Work task:
Scan the records that follow, and whenever a line has the word "picture", copy it.

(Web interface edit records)
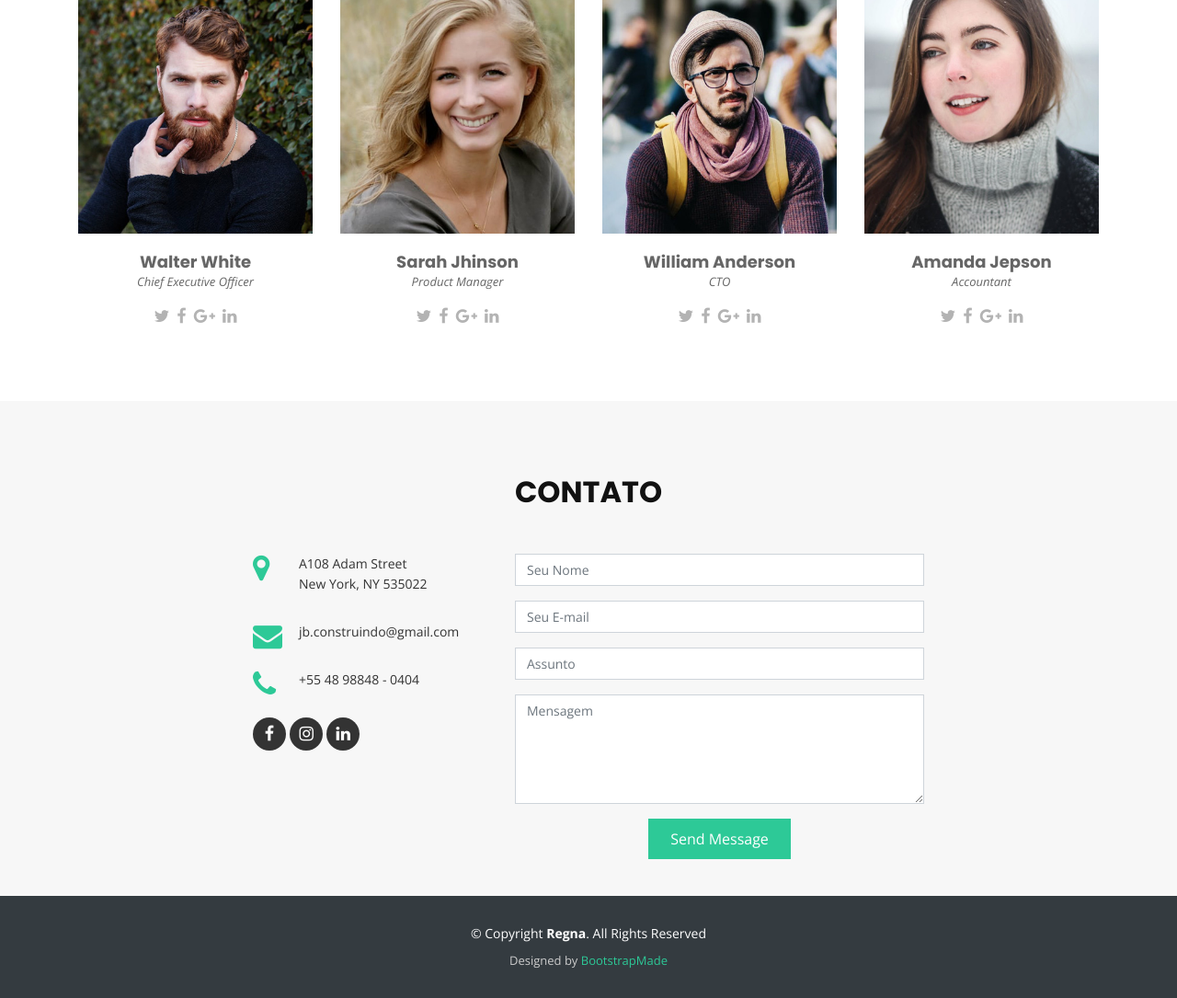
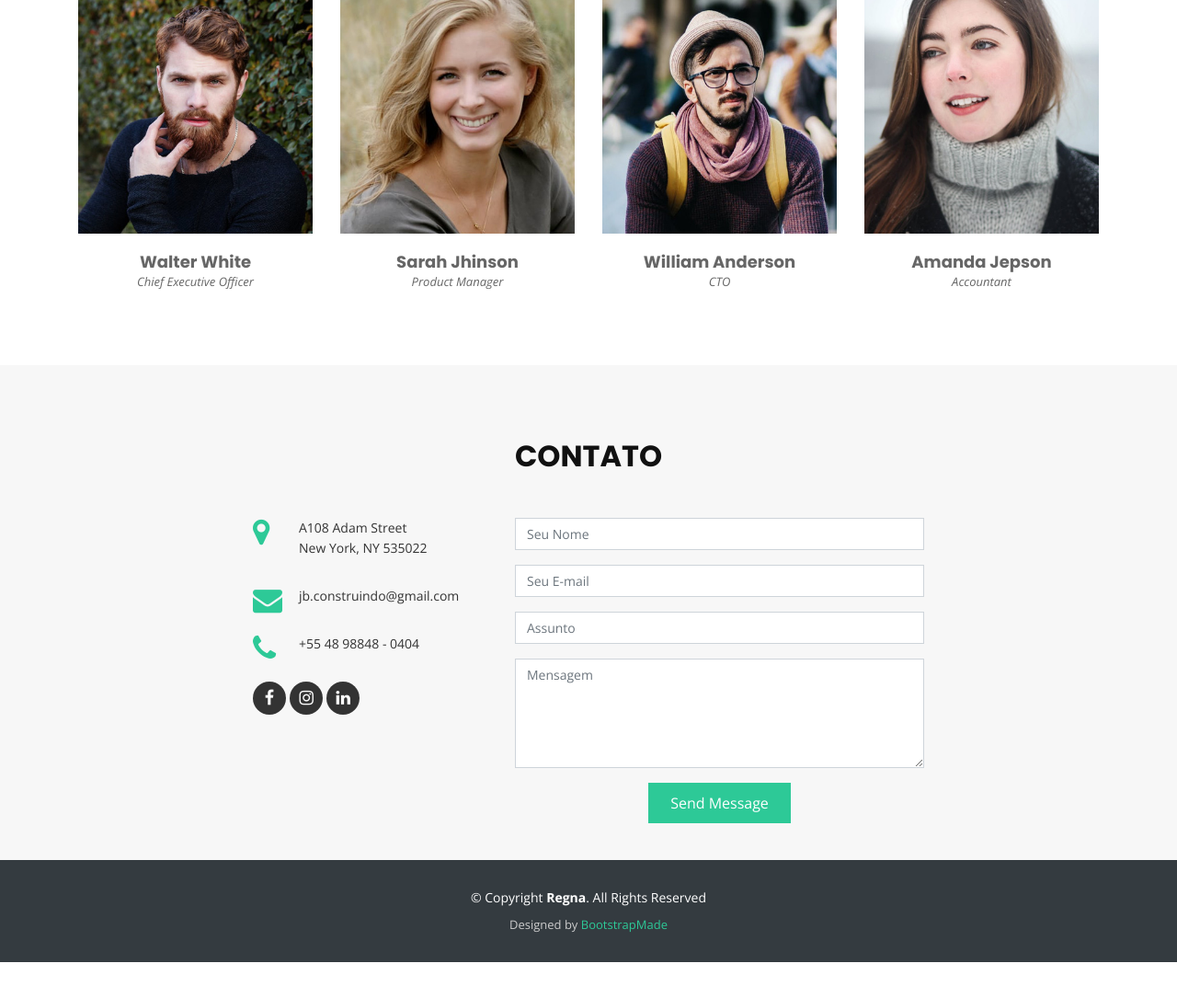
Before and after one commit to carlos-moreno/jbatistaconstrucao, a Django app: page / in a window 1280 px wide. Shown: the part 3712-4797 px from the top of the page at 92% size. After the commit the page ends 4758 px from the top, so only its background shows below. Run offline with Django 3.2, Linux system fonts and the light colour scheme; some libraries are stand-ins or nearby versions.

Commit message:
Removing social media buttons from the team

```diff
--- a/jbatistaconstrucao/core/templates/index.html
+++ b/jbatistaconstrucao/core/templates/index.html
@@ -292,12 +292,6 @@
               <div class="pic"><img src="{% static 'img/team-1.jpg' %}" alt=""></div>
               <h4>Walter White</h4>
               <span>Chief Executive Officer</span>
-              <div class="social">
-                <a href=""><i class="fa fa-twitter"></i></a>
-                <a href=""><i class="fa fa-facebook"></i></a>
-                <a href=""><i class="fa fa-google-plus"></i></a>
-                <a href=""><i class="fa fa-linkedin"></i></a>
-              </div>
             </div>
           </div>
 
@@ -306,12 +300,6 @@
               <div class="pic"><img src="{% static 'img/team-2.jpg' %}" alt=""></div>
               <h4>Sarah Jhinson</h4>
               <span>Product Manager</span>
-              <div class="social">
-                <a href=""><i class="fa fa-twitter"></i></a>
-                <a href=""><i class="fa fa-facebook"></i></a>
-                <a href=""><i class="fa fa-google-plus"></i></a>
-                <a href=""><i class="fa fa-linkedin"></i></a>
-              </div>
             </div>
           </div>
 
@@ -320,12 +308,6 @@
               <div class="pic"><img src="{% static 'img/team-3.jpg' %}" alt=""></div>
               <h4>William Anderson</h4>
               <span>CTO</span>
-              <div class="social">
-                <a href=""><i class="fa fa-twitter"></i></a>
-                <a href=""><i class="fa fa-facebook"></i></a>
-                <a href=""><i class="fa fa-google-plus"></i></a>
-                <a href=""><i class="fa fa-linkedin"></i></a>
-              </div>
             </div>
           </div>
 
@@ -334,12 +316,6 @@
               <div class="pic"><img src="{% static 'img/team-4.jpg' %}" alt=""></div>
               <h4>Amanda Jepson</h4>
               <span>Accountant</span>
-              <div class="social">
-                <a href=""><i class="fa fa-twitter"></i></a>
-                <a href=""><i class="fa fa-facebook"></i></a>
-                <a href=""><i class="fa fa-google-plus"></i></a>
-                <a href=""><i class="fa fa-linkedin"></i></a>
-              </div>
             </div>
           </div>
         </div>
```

==

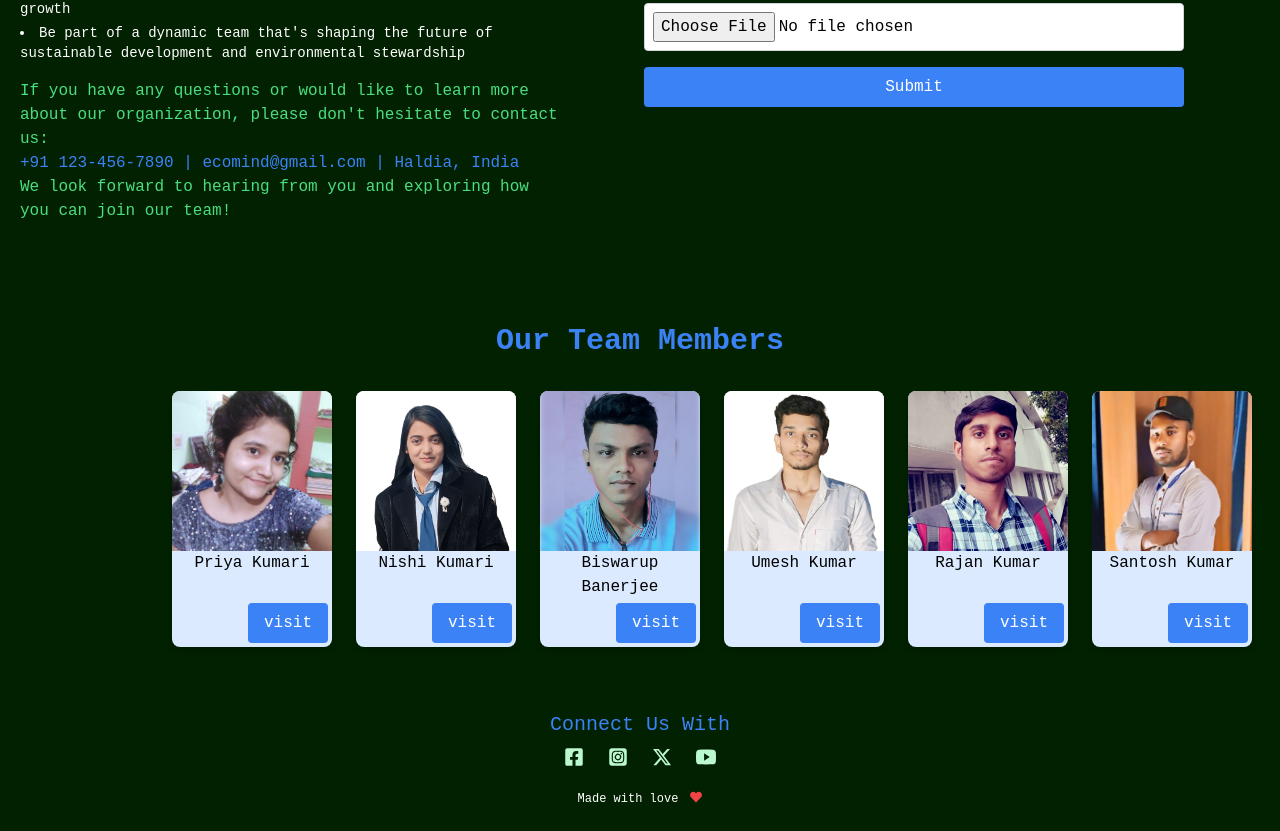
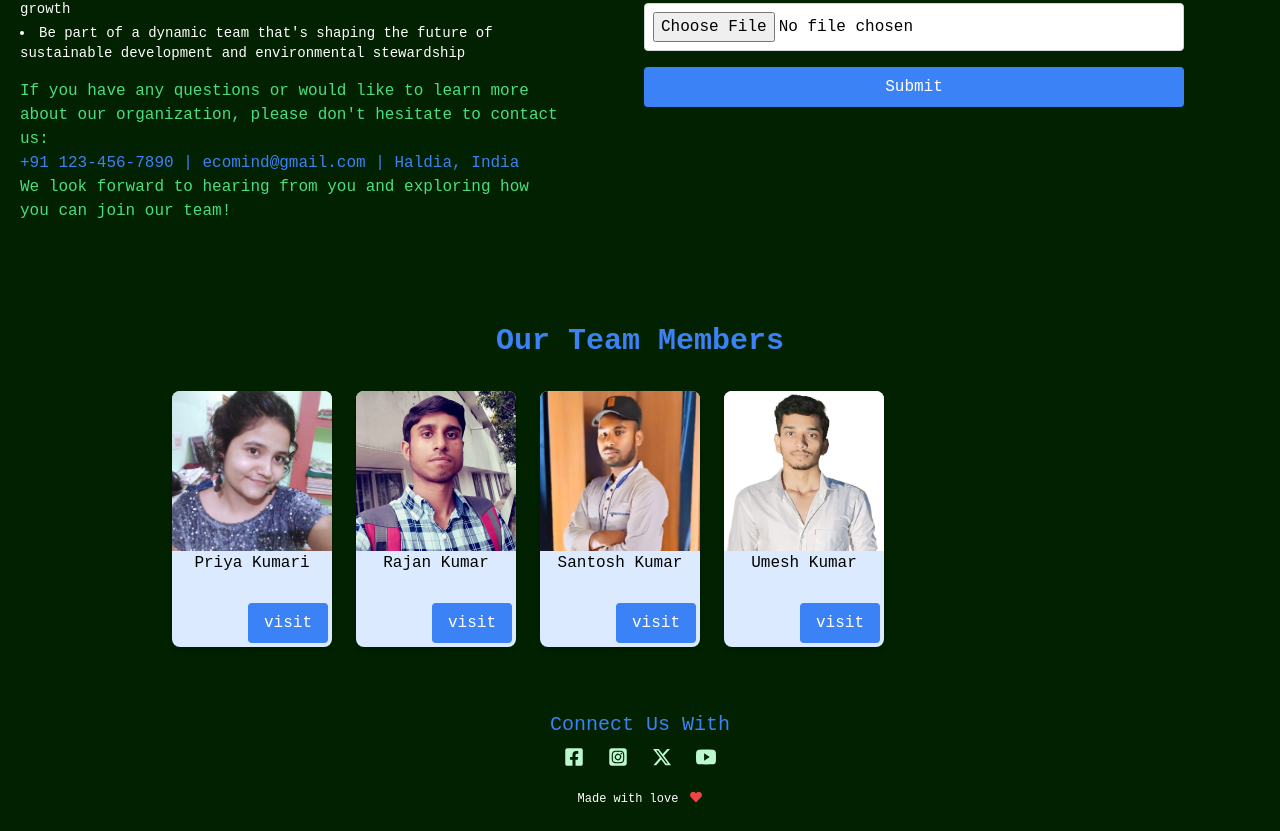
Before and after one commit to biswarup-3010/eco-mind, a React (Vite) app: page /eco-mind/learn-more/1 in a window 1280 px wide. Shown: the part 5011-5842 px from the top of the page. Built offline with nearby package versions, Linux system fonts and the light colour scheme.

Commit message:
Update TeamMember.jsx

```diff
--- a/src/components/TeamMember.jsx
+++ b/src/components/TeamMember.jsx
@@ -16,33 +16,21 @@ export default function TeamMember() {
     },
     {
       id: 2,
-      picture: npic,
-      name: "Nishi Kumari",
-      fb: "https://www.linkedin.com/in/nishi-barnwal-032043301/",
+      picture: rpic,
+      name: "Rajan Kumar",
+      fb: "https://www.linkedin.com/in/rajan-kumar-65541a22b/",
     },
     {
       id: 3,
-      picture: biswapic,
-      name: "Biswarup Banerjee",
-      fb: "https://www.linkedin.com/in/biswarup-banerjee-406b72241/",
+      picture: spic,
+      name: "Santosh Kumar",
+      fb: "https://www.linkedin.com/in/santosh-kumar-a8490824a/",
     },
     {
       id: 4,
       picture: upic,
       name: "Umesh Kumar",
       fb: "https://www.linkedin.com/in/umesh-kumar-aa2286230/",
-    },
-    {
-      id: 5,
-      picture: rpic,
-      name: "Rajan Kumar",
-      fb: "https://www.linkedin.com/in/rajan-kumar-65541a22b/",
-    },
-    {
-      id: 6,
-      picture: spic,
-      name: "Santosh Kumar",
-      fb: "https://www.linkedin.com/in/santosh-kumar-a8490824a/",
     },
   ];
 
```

Task output:
-      picture: npic,
+      picture: rpic,
-      picture: biswapic,
+      picture: spic,
       picture: upic,
-      picture: rpic,
-      picture: spic,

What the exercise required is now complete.